Start of Available records

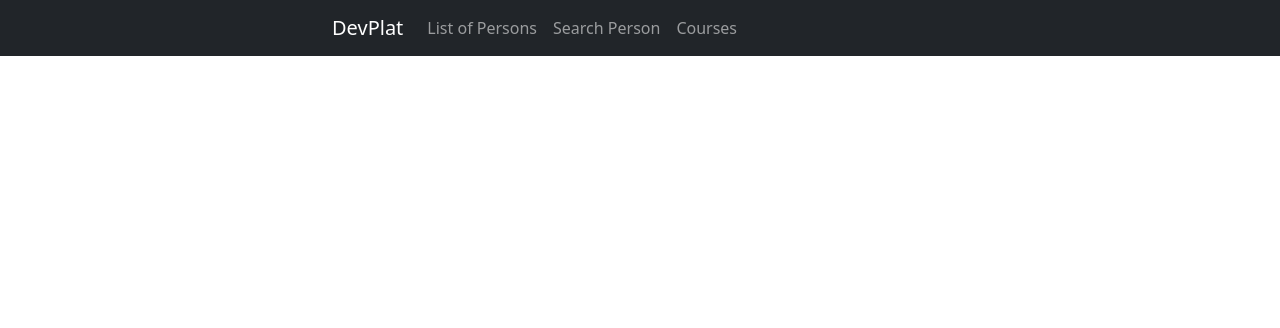
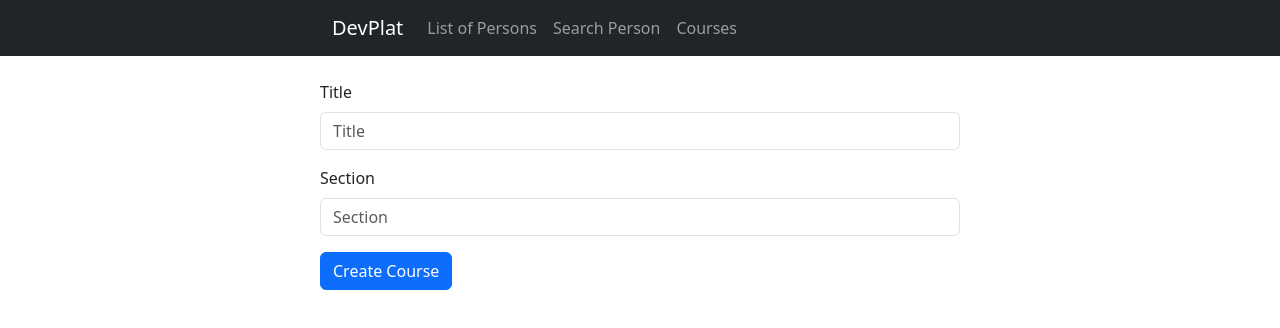
Before and after one commit to Shiro1214/CRUD-API-UI, a React (Create React App) app: page /courseCreate in a window 1280 px wide. Shown: the top 328 px of the page. Built offline with nearby package versions, Linux system fonts and the light colour scheme.

Commit message:
Add CourseCreate component

```diff
--- a/src/App.js
+++ b/src/App.js
@@ -8,6 +8,7 @@ import PersonCreate from './components/PersonCreate';
 import HomePage  from './components/Home';
 import Person from './components/Person';
 import CoursesList from './components/CoursesList';
+import CourseCreate from './components/CourseCreate';
 //the app will run and get a list of person
 function App() {
   return (
@@ -44,6 +45,7 @@ function App() {
           <Route path="/create" element = {<PersonCreate />} />
           <Route path="/person" element = {<Person />} />
           <Route path="/courses" element = {<CoursesList />} />
+          <Route path="/courseCreate" element = {<CourseCreate />} />
         </Routes>
       </div>
   );
--- /dev/null
+++ b/src/components/CourseCreate.js
@@ -0,0 +1,42 @@
+import {React, useEffect, useState} from 'react'
+import axios from 'axios'
+
+function CourseCreate(){
+    const [title, setTitle] = useState('');
+    const [section, setSection] = useState('');
+    const [status, setStatus] = useState('');
+    const handleSubmit = async (event) => {
+        axios.post('http://localhost:5263/api/Course/CreateCourse', {
+            title: title,
+            section: section
+        }).then((response) => {
+            console.log(response);
+            setStatus = "success";
+        })
+        .catch((error) => {
+            console.log(error);
+            setStatus = "error";
+        })
+
+    }
+    return (
+        //if there's an error or success message, display it then the form
+        <form onSubmit={handleSubmit}>
+            <div className='mb-3'>
+                <label className='form-label'>Title</label>
+                <input type="text" placeholder='Title' className="form-control" value={title} onChange={(e) => setTitle(e.target.value)} />
+            </div>
+            <div className='mb-3'>
+                <label className='form-label'>Section</label>
+                <input type="text" placeholder='Section' className="form-control" value={section} onChange={(e) => setSection(e.target.value)} />
+            </div>
+            <div className='col-auto'>
+                <button type="submit" className="btn btn-primary">Create Course</button>
+            </div>
+
+        </form>
+
+
+    )
+}
+export default CourseCreate;
--- a/src/components/CoursesList.js
+++ b/src/components/CoursesList.js
@@ -36,7 +36,7 @@ function CoursesList(){
                 </tbody>
 
             </table>
-            <button className='btn btn-primary'>Add Course</button>
+            <button className='btn btn-primary' onClick={() => window.location.href = '/courseCreate'}>Add Course</button>
         </div>
 
     );
```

End of Available records

Task to carry out
The required output is a copy of each line in the records where the string "function" occurs.

Result below
 function App() {
@@ -44,6 +45,7 @@ function App() {
+function CourseCreate(){
@@ -36,7 +36,7 @@ function CoursesList(){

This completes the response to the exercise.